Deadshirt is Listening…Bringing you a rundown of our staff and guest contributors’ favorite new tracks released in the past week after they’ve had the weekend to blast them in their cars, in a club, alone in their rooms, etc.
Tyler McCall is swiping on her war paint to:
“What Kind of Man”
Florence + the Machine
How Big How Blue How Beautiful
Florence Welch, the songstress behind Florence + the Machine, has always dealt in theatrics when it comes to her music. Welch’s last album, 2011’s Ceremonials, was drenched in the kind of dramatic fare that lends itself well to her powerful voice. But for her next album, How Big How Blue How Beautiful, due in June, Welch tells Rolling Stone she wanted to rely less on metaphor play, resulting in more emotionally raw music.

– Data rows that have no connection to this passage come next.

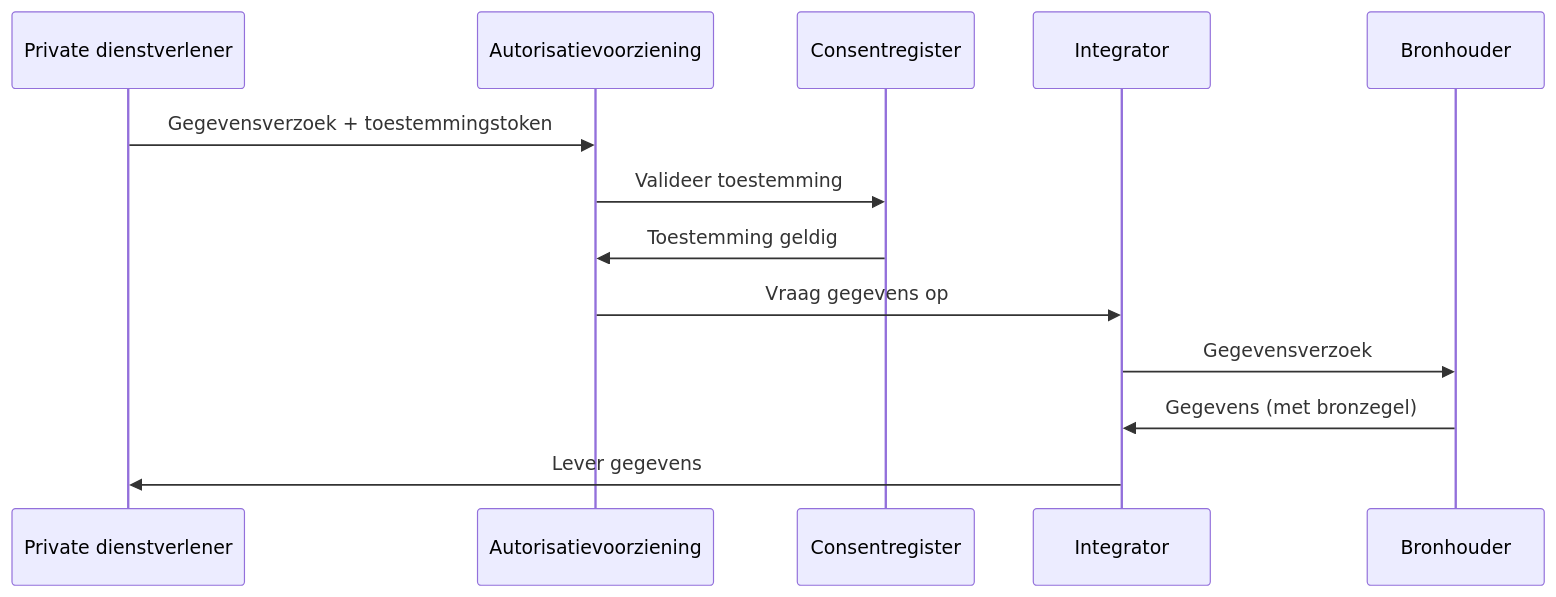
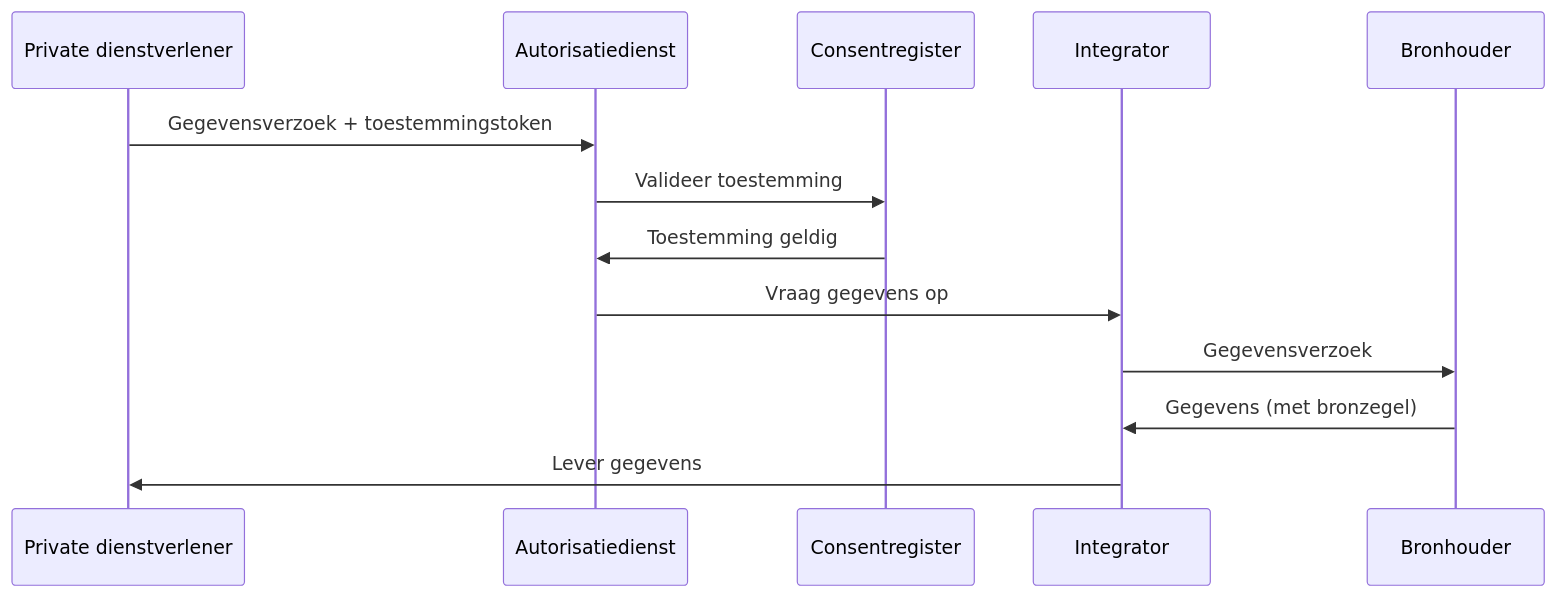
Before and after one commit to Govert-Claus/GBO-DvTP: the diagram in docs/diagrammen/interactiepatroon-gegevensverzoek.mmd, drawn with Mermaid. The commit also changed 7 other files, not shown here.

````diff
--- a/docs/diagrammen/interactiepatroon-gegevensverzoek.mmd
+++ b/docs/diagrammen/interactiepatroon-gegevensverzoek.mmd
@@ -3,18 +3,18 @@
 ``` mermaid
 
 sequenceDiagram
 participant PD as Private dienstverlener
-participant AUTH as Autorisatievoorziening
+participant AUTH as Autorisatiedienst
 participant REG as Consentregister
 participant INT as Integrator
 participant BRON as Bronhouder
 
 PD ->> AUTH: Gegevensverzoek + toestemmingstoken
 AUTH ->> REG: Valideer toestemming
 REG ->> AUTH: Toestemming geldig
 AUTH ->> INT: Vraag gegevens op
 INT ->> BRON: Gegevensverzoek
 BRON ->> INT: Gegevens (met bronzegel)
 INT ->> PD: Lever gegevens
 
 ```
````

“I guess although I’ve always dealt in fantasy and metaphor when I came to writing, that meant the songs this time were dealing much more in reality,” she says. “Ceremonials was so fixated on death and water, and the idea of escape or transcendence through death, but the new album became about trying to learn how to live, and how to love in the world rather than trying to escape from it, which is frightening because I’m not hiding behind anything but it felt like something I had to do.”
That vulnerability is immediately evident on “What Kind of Man,” the first single from the new album. Sung to man who can’t love Welch the way she wants, but who won’t let her go either (“To let me dangle at a cruel angle, oh my feet don’t touch the floor/Sometimes you’re half in, and then you’re half out, but you never close the door”), “What Kind of Man” is stripped of all the imagery which normally cloaks the personal sentiment behind Welch’s music.
“What Kind of Man” opens familiarly enough for Welch fans; a sparse arrangement allowing Welch’s incredible voice to soar and dip through the first few lines. It’s when the beat hits, though—a powerful, driving combination of bass drum and tambourine perfect for stomping down a runway (sorry, it’s fashion week)—that it becomes clear this is less one of Welch’s hymnals and more a war chant. “What kind of man loves like this?/What kind of man?” she wails with the conviction of a woman coming not just for the one who wronged her, but for every asshole who has strung someone along.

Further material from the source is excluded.